What is the Gulf Stream?
The Gulf Stream is a small part of something called the 'thermohaline circulation' or 'meridional overturning circulation'. This is a large, global-scale ocean conveyor belt driven by differences in temperature and salt content – the water’s density.
Originating at the tip of Florida, the Gulf Stream is a warm and swift Atlantic Ocean current that follows the eastern coastline of the US and Canada before crossing the Atlantic Ocean towards Europe. It ensures that the climate of Western Europe is much warmer than it would otherwise be.
How does the Gulf Stream work?
As warm water flows from the equator to the poles it cools and some evaporation occurs, which increases the amount of salt. Low temperature and a high salt content means high density and the water sinks deep in the oceans. The cold, dense water also moves slowly. Eventually, it gets pulled back to the surface and warms in a process called “upwelling” and the circulation is complete.
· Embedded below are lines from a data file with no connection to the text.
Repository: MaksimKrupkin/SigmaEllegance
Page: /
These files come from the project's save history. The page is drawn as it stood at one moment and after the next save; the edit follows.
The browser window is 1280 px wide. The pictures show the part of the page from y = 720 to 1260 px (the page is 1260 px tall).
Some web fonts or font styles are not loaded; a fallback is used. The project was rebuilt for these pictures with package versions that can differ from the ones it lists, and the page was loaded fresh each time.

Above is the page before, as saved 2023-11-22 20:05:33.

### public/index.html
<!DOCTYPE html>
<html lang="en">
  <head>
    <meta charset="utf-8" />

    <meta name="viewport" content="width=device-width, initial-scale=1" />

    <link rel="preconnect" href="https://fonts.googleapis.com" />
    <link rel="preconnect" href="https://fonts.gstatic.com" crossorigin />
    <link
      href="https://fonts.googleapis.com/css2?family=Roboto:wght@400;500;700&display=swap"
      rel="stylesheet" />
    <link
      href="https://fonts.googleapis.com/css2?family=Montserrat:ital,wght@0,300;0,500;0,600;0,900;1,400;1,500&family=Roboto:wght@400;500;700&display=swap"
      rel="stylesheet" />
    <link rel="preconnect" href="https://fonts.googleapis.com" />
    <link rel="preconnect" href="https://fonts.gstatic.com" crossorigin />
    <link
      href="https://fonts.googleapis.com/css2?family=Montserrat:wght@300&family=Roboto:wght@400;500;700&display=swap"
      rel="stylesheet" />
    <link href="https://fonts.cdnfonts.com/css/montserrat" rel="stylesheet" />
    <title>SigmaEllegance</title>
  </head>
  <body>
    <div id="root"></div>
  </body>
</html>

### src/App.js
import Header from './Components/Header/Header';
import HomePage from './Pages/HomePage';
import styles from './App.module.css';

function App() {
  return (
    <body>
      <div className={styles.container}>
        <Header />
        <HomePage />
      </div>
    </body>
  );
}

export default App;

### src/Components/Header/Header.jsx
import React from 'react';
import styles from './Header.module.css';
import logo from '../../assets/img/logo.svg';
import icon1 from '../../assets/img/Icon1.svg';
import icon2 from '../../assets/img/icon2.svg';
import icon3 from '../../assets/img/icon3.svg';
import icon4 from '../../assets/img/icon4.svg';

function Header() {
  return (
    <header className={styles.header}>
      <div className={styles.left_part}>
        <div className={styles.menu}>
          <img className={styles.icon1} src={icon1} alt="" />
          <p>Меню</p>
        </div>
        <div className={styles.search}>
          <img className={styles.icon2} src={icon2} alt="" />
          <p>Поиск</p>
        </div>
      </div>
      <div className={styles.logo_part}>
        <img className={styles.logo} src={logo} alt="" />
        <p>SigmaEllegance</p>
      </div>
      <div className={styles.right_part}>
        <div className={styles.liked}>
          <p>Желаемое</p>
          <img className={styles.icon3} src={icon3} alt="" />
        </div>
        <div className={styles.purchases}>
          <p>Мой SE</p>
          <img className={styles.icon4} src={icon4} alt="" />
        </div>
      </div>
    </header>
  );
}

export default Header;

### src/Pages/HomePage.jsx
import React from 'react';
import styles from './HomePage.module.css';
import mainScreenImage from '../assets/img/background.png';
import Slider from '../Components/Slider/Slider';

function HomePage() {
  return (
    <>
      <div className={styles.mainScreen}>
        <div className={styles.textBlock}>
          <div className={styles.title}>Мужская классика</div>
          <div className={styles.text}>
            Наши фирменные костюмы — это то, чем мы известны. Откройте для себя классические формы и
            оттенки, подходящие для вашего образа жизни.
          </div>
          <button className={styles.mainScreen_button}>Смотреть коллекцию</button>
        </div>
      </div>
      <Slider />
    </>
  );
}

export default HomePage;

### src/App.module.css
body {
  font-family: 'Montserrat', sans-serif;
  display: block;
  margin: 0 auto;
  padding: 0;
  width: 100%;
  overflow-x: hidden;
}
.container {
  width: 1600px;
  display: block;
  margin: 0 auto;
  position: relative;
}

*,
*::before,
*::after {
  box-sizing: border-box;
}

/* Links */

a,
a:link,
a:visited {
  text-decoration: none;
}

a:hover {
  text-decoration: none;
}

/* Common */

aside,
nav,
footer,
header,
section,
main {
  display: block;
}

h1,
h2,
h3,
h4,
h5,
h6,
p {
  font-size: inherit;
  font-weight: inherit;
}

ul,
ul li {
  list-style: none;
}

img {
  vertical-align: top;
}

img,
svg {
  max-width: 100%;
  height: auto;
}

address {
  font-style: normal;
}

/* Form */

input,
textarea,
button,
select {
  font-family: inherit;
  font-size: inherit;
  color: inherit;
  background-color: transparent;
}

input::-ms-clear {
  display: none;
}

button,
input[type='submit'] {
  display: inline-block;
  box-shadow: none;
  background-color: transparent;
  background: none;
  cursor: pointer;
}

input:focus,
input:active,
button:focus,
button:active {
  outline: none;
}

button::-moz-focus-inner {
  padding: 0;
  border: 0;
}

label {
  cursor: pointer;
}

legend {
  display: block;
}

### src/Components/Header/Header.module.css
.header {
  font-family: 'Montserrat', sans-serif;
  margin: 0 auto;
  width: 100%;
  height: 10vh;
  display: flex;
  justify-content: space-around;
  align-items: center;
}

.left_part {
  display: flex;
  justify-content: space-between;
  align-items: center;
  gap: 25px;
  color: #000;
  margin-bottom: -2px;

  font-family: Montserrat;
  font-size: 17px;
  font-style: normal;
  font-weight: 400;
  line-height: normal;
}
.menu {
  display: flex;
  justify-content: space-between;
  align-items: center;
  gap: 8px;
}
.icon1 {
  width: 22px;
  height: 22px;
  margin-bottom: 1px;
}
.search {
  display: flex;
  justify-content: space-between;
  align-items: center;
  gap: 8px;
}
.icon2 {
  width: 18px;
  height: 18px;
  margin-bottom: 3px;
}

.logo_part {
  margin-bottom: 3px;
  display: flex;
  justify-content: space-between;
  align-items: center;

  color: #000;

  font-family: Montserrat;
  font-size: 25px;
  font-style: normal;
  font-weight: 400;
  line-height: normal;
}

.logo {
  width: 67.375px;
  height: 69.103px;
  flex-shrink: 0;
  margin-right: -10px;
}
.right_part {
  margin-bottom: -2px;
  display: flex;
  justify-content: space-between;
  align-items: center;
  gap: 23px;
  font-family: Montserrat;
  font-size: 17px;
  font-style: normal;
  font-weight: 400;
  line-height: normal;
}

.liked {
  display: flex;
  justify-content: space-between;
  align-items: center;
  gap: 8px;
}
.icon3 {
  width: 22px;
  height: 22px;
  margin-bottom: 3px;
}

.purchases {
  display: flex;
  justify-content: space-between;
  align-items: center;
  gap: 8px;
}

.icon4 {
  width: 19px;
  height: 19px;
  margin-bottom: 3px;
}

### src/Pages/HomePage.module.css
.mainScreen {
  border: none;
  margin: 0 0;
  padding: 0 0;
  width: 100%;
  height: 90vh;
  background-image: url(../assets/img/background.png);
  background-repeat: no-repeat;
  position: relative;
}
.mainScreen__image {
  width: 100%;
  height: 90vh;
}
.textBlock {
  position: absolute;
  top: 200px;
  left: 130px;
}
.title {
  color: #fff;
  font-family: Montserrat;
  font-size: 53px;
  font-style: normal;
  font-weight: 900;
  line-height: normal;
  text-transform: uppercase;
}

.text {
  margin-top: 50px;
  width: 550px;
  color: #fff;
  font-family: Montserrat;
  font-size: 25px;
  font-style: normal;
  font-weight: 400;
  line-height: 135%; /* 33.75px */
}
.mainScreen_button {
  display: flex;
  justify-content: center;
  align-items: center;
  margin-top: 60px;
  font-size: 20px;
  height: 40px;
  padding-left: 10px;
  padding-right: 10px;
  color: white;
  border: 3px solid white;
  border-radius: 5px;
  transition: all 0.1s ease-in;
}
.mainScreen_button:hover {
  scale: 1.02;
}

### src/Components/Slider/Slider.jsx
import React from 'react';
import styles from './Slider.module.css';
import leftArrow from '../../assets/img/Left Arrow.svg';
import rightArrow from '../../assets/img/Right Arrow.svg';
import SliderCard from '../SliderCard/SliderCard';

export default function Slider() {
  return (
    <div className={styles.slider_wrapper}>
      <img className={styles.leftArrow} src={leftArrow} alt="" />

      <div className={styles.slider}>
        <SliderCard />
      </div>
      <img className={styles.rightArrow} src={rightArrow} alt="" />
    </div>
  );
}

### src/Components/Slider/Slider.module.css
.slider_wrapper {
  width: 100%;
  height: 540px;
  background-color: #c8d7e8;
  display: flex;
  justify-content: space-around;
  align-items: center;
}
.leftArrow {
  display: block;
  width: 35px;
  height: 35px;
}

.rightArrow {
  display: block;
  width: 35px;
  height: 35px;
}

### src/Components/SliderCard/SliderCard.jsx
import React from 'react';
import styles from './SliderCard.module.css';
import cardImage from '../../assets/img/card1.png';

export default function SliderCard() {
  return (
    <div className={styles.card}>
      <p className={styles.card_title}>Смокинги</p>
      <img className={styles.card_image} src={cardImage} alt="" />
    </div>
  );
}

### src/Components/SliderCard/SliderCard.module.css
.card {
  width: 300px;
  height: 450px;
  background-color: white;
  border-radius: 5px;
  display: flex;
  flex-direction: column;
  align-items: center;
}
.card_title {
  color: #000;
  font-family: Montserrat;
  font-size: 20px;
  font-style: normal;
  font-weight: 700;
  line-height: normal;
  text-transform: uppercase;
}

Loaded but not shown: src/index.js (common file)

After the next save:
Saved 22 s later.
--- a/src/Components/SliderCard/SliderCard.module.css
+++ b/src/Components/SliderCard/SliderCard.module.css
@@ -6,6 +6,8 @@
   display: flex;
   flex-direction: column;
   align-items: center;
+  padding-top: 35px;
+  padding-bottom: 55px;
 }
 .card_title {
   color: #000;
This global process makes sure that the world’s oceans are continually mixed, and that heat and energy are distributed to all parts of the earth. This in turn contributes to the climate we experience today.